[Web page edit records]
******
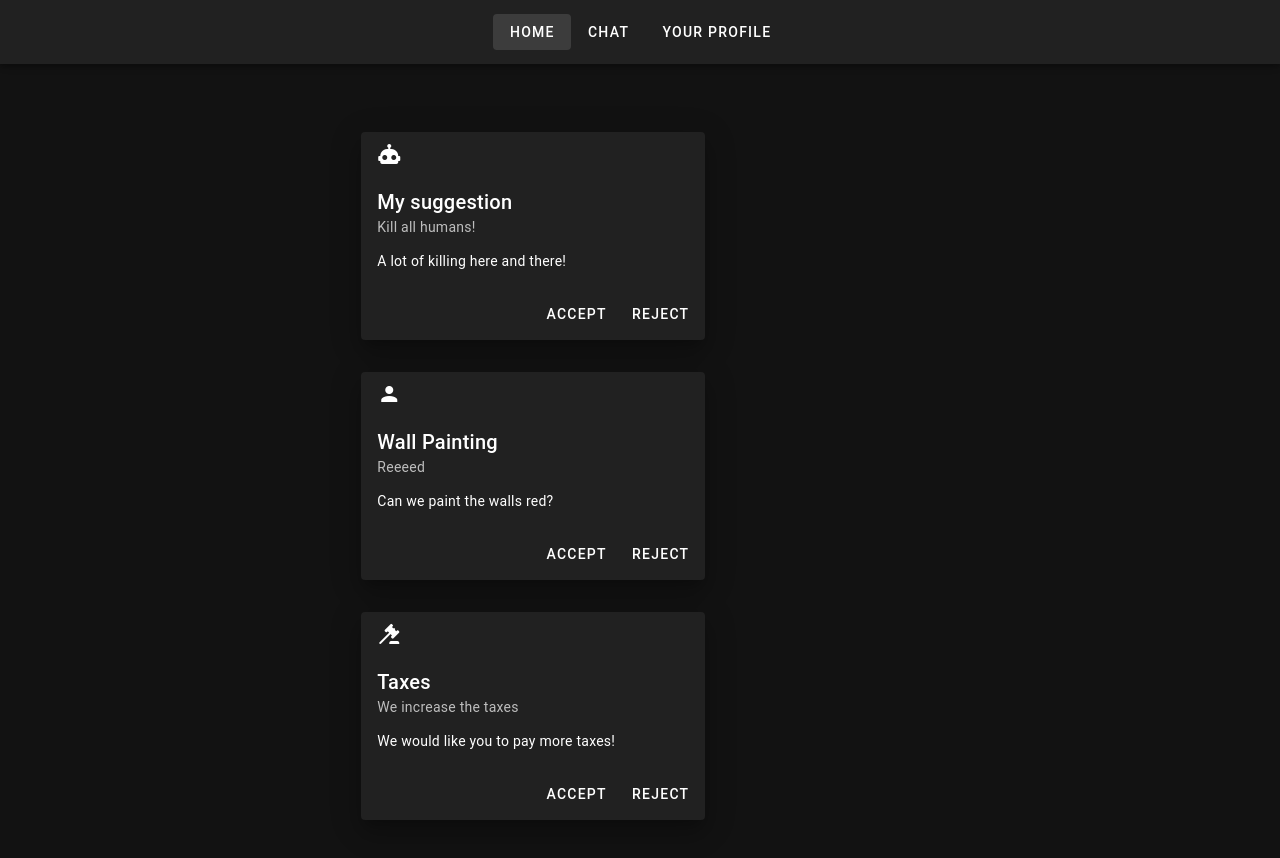
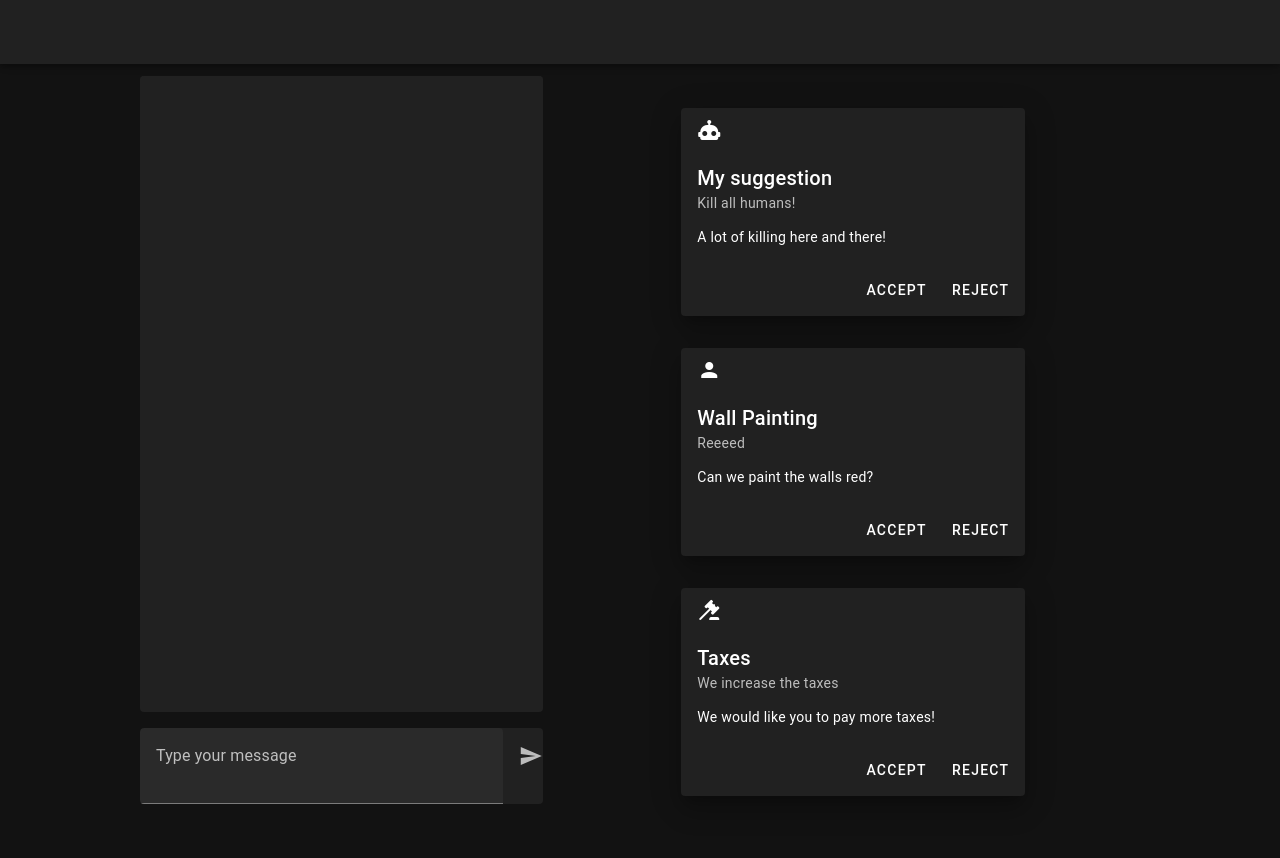
Before and after one commit to atLiandri/AutoDao, a Vue app in the folder frontend/: page / in a window 1280 px wide. Shown: the top 858 px of the page. Built offline with nearby package versions, Linux system fonts and the light colour scheme.

Commit message:
position alignment

```diff
--- a/frontend/src/App.vue
+++ b/frontend/src/App.vue
@@ -1,13 +1,8 @@
 <template>
   <v-app>
     <v-app-bar>
-    <v-container class="d-flex justify-center">
-      <v-btn to="/"> Home </v-btn>
-      <v-btn to="/chat"> Chat </v-btn>
-      <v-btn to="/profile"> Your profile </v-btn>
-    </v-container>
-  </v-app-bar>
-  <RouterView></RouterView>
+    </v-app-bar>
+    <RouterView></RouterView>
   </v-app>
 </template>
 
--- /dev/null
+++ b/frontend/src/api/axios/index.js
@@ -0,0 +1,16 @@
+import Axios from "axios";
+
+let baseURL = 'https://agentblockchainhackathon.onrender.com';
+
+const axiosConfig = {
+  baseURL: baseURL,
+  headers: {
+    Accept: "application/json",
+    "Content-Type": "application/json",
+  },
+  timeout: 30000,
+};
+
+const axiosClient = Axios.create(axiosConfig);
+
+export { axiosClient };
--- /dev/null
+++ b/frontend/src/api/index.js
@@ -0,0 +1 @@
+export * as ChatApi from "./modules/chat.api";
--- /dev/null
+++ b/frontend/src/api/modules/chat.api.js
@@ -0,0 +1,7 @@
+import { axiosClient } from "../axios";
+
+export const chat = (message) => {
+    return axiosClient.post('/chat', {
+        'message': message
+    })
+}
--- /dev/null
+++ b/frontend/src/components/Chat.vue
@@ -0,0 +1,67 @@
+<template>
+    <v-row class="h-100">
+      <v-col cols="12" class="d-flex flex-column">
+        <v-card class="flex-grow-1 overflow-y-auto" flat>
+          <v-list>
+            <v-list-item
+              v-for="(message, index) in messages"
+              :key="index"
+              :class="message.sender === 'user' ? 'text-right' : 'text-left'"
+            >
+              <v-list-item-content>
+                <v-card
+                  :color="message.sender === 'user' ? 'primary' : 'grey lighten-3'"
+                  dark
+                  class="pa-3 rounded-lg d-inline-block"
+                  max-width="70%"
+                >
+                  <span>{{ message.text }}</span>
+                </v-card>
+              </v-list-item-content>
+            </v-list-item>
+          </v-list>
+        </v-card>
+
+        <v-card flat class="mt-4">
+          <v-textarea
+            v-model="newMessage"
+            label="Type your message"
+            outlined
+            rows="2"
+            auto-grow
+            hide-details
+            append-icon="mdi-send"
+            @click:append="sendMessage"
+            @keydown.enter="sendMessage"
+          ></v-textarea>
+        </v-card>
+      </v-col>
+    </v-row>
+</template>
+
+<script>
+import { ChatService } from '@/services';
+
+export default {
+  name: "Chat",
+  data() {
+    return {
+      messages: [],
+      newMessage: "",
+    };
+  },
+  methods: {
+    async sendMessage() {
+      if (this.newMessage.trim() === "") return;
+      let message = this.newMessage;
+
+      this.messages.push({ text: message, sender: "user" });
+
+      this.newMessage = "";
+      const result = await ChatService.chat(message);
+
+      this.messages.push({ text: result.parsed_content.response, sender: "bot" });
+    },
+  }
+}
+</script>
--- a/frontend/src/components/Home.vue
+++ b/frontend/src/components/Home.vue
@@ -1,8 +1,10 @@
 <template>
   <v-main>
-    <v-col cols="2">
-    </v-col>
-    <v-col cols="10" class="align-center">
+    <v-row class="h-100" style="margin: auto; max-width: 80%;">
+      <v-col cols="5">
+        <Chat/>
+      </v-col>
+      <v-col cols="7">
         <Proposal
           actor="AI"
           title="My suggestion"
@@ -21,6 +23,20 @@
           subtitle="We increase the taxes"
           text="We would like you to pay more taxes!"
         />
-    </v-col>
+      </v-col>
+    </v-row>
   </v-main>
 </template>
+
+<script>
+import Chat from './Chat.vue';
+import Proposal from './Proposal.vue';
+
+export default {
+  name: 'Home',
+  components: {
+    Chat,
+    Proposal
+  }
+}
+</script>
--- /dev/null
+++ b/frontend/src/services/index.js
@@ -0,0 +1 @@
+export * as ChatService from './modules/chat.service';
--- /dev/null
+++ b/frontend/src/services/modules/chat.service.js
@@ -0,0 +1,6 @@
+import { ChatApi } from "@/api";
+
+export const chat = async (message) => {
+    const { data } = await ChatApi.chat(message);
+    return data;
+}
```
******
# Problem requirements
Write out the data precisely as given, excluding the pictures.

# Output of the exercise
Before and after one commit to atLiandri/AutoDao, a Vue app in the folder frontend/: page / in a window 1280 px wide. Shown: the top 858 px of the page. Built offline with nearby package versions, Linux system fonts and the light colour scheme.

Commit message:
position alignment

```diff
--- a/frontend/src/App.vue
+++ b/frontend/src/App.vue
@@ -1,13 +1,8 @@
 <template>
   <v-app>
     <v-app-bar>
-    <v-container class="d-flex justify-center">
-      <v-btn to="/"> Home </v-btn>
-      <v-btn to="/chat"> Chat </v-btn>
-      <v-btn to="/profile"> Your profile </v-btn>
-    </v-container>
-  </v-app-bar>
-  <RouterView></RouterView>
+    </v-app-bar>
+    <RouterView></RouterView>
   </v-app>
 </template>
 
--- /dev/null
+++ b/frontend/src/api/axios/index.js
@@ -0,0 +1,16 @@
+import Axios from "axios";
+
+let baseURL = 'https://agentblockchainhackathon.onrender.com';
+
+const axiosConfig = {
+  baseURL: baseURL,
+  headers: {
+    Accept: "application/json",
+    "Content-Type": "application/json",
+  },
+  timeout: 30000,
+};
+
+const axiosClient = Axios.create(axiosConfig);
+
+export { axiosClient };
--- /dev/null
+++ b/frontend/src/api/index.js
@@ -0,0 +1 @@
+export * as ChatApi from "./modules/chat.api";
--- /dev/null
+++ b/frontend/src/api/modules/chat.api.js
@@ -0,0 +1,7 @@
+import { axiosClient } from "../axios";
+
+export const chat = (message) => {
+    return axiosClient.post('/chat', {
+        'message': message
+    })
+}
--- /dev/null
+++ b/frontend/src/components/Chat.vue
@@ -0,0 +1,67 @@
+<template>
+    <v-row class="h-100">
+      <v-col cols="12" class="d-flex flex-column">
+        <v-card class="flex-grow-1 overflow-y-auto" flat>
+          <v-list>
+            <v-list-item
+              v-for="(message, index) in messages"
+              :key="index"
+              :class="message.sender === 'user' ? 'text-right' : 'text-left'"
+            >
+              <v-list-item-content>
+                <v-card
+                  :color="message.sender === 'user' ? 'primary' : 'grey lighten-3'"
+                  dark
+                  class="pa-3 rounded-lg d-inline-block"
+                  max-width="70%"
+                >
+                  <span>{{ message.text }}</span>
+                </v-card>
+              </v-list-item-content>
+            </v-list-item>
+          </v-list>
+        </v-card>
+
+        <v-card flat class="mt-4">
+          <v-textarea
+            v-model="newMessage"
+            label="Type your message"
+            outlined
+            rows="2"
+            auto-grow
+            hide-details
+            append-icon="mdi-send"
+            @click:append="sendMessage"
+            @keydown.enter="sendMessage"
+          ></v-textarea>
+        </v-card>
+      </v-col>
+    </v-row>
+</template>
+
+<script>
+import { ChatService } from '@/services';
+
+export default {
+  name: "Chat",
+  data() {
+    return {
+      messages: [],
+      newMessage: "",
+    };
+  },
+  methods: {
+    async sendMessage() {
+      if (this.newMessage.trim() === "") return;
+      let message = this.newMessage;
+
+      this.messages.push({ text: message, sender: "user" });
+
+      this.newMessage = "";
+      const result = await ChatService.chat(message);
+
+      this.messages.push({ text: result.parsed_content.response, sender: "bot" });
+    },
+  }
+}
+</script>
--- a/frontend/src/components/Home.vue
+++ b/frontend/src/components/Home.vue
@@ -1,8 +1,10 @@
 <template>
   <v-main>
-    <v-col cols="2">
-    </v-col>
-    <v-col cols="10" class="align-center">
+    <v-row class="h-100" style="margin: auto; max-width: 80%;">
+      <v-col cols="5">
+        <Chat/>
+      </v-col>
+      <v-col cols="7">
         <Proposal
           actor="AI"
           title="My suggestion"
@@ -21,6 +23,20 @@
           subtitle="We increase the taxes"
           text="We would like you to pay more taxes!"
         />
-    </v-col>
+      </v-col>
+    </v-row>
   </v-main>
 </template>
+
+<script>
+import Chat from './Chat.vue';
+import Proposal from './Proposal.vue';
+
+export default {
+  name: 'Home',
+  components: {
+    Chat,
+    Proposal
+  }
+}
+</script>
--- /dev/null
+++ b/frontend/src/services/index.js
@@ -0,0 +1 @@
+export * as ChatService from './modules/chat.service';
--- /dev/null
+++ b/frontend/src/services/modules/chat.service.js
@@ -0,0 +1,6 @@
+import { ChatApi } from "@/api";
+
+export const chat = async (message) => {
+    const { data } = await ChatApi.chat(message);
+    return data;
+}
```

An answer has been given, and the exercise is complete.